28 June 2017
California
Reporter: Barney Dixon

Qualcomm denied motion to dismiss FTC case


Qualcomm has been denied a motion to dismiss the US Federal Trade Commission’s (FTC) complaint over its licensing of standard-essential patents.

The FTC has accused the semiconductor company of acting in bad faith and using anti-competitive tactics in relation to key patents used in cell phones and other consumer products.

Qualcomm filed a motion to dismiss the case on multiple grounds, including that the FTC’s complaint fails to adequately allege that the royalties charged were above rates deemed to be fair, reasonable and non-discriminatory (FRAND).

Judge Lucy Koh of the US District Court for the Northern District of California denied Qualcomm’s motion to dismiss on 26 June.

The FTC filed its complaint in January, alleging that Qualcomm engaged in “exclusionary conduct that taxes its competitors’ baseband processor sales, reduces competitors’ ability and incentive to innovate and raises prices paid by consumers for cell phones and tablets”.

“Qualcomm withholds its baseband processors unless a customer accepts a licence to standard-essential patents on terms preferred by Qualcomm, including elevated royalties that the customer must pay when using competitors’ processors,” the FTC alleged.

According to the FTC, while Qualcomm was withholding these standard-essential patents, it was entering into exclusive dealing arrangements with Apple.

Apple has since sued Qualcomm for nearly $1 billion, arguing that the semiconductor company “unfairly insisted on charging royalties for technologies they have nothing to do with”.

The App Association, which represents more than 5,000 app makers including Apple, eBay, Facebook and Microsoft, welcomed the decision to deny Qualcomm’s motion to dismiss the litigation, describing it as “an important step for the tech community, particularly small businesses that depend on open standards”.

It said in a statement: “Standards provide the crucial foundation for the technologies we use daily and innovations yet to come.
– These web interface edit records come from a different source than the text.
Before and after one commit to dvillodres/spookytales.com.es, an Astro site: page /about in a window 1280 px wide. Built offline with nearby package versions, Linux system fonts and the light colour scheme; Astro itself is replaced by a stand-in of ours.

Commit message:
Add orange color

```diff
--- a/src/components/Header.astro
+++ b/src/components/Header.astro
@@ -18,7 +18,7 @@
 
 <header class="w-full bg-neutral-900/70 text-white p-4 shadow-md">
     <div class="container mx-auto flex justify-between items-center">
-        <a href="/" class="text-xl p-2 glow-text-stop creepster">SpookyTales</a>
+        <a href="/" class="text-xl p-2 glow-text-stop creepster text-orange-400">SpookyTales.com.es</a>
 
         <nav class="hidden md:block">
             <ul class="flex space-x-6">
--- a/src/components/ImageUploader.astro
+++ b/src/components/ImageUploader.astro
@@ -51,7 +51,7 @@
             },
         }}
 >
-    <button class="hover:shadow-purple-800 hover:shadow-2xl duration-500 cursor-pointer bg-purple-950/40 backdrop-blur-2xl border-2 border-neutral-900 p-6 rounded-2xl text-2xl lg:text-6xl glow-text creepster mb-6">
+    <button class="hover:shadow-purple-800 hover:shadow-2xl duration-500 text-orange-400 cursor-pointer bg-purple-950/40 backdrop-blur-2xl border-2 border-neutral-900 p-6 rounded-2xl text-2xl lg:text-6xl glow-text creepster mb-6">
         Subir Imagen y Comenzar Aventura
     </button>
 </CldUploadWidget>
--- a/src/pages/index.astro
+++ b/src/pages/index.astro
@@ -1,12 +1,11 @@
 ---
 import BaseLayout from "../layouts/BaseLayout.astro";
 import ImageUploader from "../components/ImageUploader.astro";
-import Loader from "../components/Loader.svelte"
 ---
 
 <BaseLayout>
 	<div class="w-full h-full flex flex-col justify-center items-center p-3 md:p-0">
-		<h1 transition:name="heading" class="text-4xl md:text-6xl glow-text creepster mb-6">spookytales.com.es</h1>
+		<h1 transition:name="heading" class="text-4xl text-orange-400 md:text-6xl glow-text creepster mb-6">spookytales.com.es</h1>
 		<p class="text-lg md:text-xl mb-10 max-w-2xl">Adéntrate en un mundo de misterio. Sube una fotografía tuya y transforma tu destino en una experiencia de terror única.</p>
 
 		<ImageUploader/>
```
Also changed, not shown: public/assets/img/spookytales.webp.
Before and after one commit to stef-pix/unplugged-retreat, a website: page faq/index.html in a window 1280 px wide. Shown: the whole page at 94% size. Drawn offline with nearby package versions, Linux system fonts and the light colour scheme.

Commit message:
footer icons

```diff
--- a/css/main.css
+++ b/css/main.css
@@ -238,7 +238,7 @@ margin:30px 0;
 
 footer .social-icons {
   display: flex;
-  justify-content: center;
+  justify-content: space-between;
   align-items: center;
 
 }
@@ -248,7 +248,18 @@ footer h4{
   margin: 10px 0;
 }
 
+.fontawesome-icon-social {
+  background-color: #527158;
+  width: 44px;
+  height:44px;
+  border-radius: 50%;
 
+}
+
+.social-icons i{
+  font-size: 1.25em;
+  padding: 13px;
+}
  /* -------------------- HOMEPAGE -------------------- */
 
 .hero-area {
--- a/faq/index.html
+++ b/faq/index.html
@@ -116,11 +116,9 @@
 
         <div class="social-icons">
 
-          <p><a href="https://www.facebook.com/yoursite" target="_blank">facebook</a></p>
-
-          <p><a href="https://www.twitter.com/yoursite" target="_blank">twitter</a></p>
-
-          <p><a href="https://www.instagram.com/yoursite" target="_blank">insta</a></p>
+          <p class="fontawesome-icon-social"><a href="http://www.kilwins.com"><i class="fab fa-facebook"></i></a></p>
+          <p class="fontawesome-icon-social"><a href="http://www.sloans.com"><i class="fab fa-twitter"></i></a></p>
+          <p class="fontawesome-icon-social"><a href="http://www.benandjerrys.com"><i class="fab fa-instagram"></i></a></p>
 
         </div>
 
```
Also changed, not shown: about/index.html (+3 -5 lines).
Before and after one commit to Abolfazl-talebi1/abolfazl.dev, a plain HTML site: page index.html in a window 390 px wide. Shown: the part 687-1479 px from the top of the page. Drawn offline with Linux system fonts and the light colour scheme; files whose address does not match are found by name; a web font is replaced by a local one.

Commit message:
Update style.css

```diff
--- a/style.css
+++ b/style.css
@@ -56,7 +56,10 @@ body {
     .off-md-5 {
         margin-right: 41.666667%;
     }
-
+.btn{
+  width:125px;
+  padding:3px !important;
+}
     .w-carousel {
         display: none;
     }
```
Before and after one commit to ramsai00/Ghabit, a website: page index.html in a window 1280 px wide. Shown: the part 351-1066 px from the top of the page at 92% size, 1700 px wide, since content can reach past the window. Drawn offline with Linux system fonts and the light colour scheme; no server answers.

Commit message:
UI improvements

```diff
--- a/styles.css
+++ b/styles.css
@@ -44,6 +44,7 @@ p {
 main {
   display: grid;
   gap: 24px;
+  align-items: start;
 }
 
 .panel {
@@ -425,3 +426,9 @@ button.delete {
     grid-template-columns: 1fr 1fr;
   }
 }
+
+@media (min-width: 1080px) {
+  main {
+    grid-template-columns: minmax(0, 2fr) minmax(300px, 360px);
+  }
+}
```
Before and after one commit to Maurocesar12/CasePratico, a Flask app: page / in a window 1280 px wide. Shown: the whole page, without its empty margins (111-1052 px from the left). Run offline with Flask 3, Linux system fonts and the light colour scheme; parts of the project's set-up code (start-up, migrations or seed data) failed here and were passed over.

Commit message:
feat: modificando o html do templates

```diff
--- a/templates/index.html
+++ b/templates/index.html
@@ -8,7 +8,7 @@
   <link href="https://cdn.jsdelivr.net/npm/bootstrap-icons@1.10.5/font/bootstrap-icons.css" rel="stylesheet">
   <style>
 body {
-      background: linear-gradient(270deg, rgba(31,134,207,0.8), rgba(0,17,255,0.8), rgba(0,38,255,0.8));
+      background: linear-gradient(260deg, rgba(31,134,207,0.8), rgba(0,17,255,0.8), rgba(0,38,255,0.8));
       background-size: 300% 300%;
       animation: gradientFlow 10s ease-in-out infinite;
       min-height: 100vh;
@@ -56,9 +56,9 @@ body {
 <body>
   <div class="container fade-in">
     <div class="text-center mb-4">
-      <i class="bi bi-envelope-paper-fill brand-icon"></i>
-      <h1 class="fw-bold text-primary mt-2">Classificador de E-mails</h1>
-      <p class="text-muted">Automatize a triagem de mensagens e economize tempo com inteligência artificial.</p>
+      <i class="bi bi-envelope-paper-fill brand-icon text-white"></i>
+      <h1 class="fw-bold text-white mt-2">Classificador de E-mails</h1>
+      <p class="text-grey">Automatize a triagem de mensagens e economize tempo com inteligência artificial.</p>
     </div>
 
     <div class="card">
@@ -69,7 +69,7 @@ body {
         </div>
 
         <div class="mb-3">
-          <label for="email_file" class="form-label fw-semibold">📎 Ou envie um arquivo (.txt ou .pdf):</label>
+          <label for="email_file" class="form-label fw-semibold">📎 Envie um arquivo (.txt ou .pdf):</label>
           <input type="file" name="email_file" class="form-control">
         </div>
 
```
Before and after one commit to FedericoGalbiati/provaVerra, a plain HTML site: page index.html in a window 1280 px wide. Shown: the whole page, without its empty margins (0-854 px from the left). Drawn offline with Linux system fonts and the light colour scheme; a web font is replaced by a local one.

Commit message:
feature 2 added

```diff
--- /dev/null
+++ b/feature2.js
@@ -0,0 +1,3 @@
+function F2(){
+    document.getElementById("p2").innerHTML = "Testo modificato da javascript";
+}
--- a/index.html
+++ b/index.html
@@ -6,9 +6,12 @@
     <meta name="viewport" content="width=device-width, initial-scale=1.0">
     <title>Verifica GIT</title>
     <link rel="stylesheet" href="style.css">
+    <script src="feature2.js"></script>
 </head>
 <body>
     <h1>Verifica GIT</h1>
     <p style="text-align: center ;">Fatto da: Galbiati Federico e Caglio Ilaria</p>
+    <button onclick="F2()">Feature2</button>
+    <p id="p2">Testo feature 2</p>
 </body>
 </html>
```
We strongly believe that developers, creators, and manufacturers should be able to rely on FRAND access to standard-essential patents when voluntary FRAND commitments are made.”

“Regardless of the outcome, we hope a merit-based decision by the Ninth Circuit will provide needed clarity on the meaning and scope of a voluntary FRAND promise.”

In April, the association wrote to the White House to raise awareness of Qualcomm’s alleged abuse, asking the new administration to ensure an “impartial and substantive determination” in the litigation.

More news
The latest news from IPPro Patents
Join Our Newsletter

Sign up today and never
miss the latest news or an issue again

Subscribe now
Baker Botts promotes three in IP
21 November 2017 | Texas | Reporter: Barney Dixon
Baker Botts has promoted three intellectual property attorneys to partner, as part of a round of 11 partner promotions
Alibaba in ITC spotlight
20 November 2017 | Washington DC | Reporter: Barney Dixon
Alibaba will be investigated by the US International Trade Commission over the importation and sale of insulated beverage containers, their labels, and packaging materials
MediaTek partners with Anaqua
20 November 2017 | Boston | Reporter: Barney Dixon
Taiwanese semiconductor company MediaTek has selected Anaqua to manage its intellectual property activities, including its inventions and patents
Brazil and China sign PPH agreement
17 November 2017 | Beijing | Reporter: Barney Dixon
The State Intellectual Property Office of China has signed a patent prosecution highway agreement with the Brazilian National Institution of Intellectual Property
Cozen O’Connor hires ex-DLA Piper litigator
17 November 2017 | Washington DC | Reporter: Barney Dixon
Cozen O’Connor has hired ex-DLA Piper litigator Hugh Marbury as member in its intellectual property department
Mewburn Ellis opens Munich office
16 November 2017 | Munich | Reporter: Barney Dixon
Intellectual property boutique Mewburn Ellis has opened a new office in Munich, its first expansion outside of the UK
EPO faces backlash over scrapping of permanent employment contracts
15 November 2017 | Munich | Reporter: Barney Dixon
In an internal memo, the Staff Union of the European Patent Office described the move as “Kafkaesque”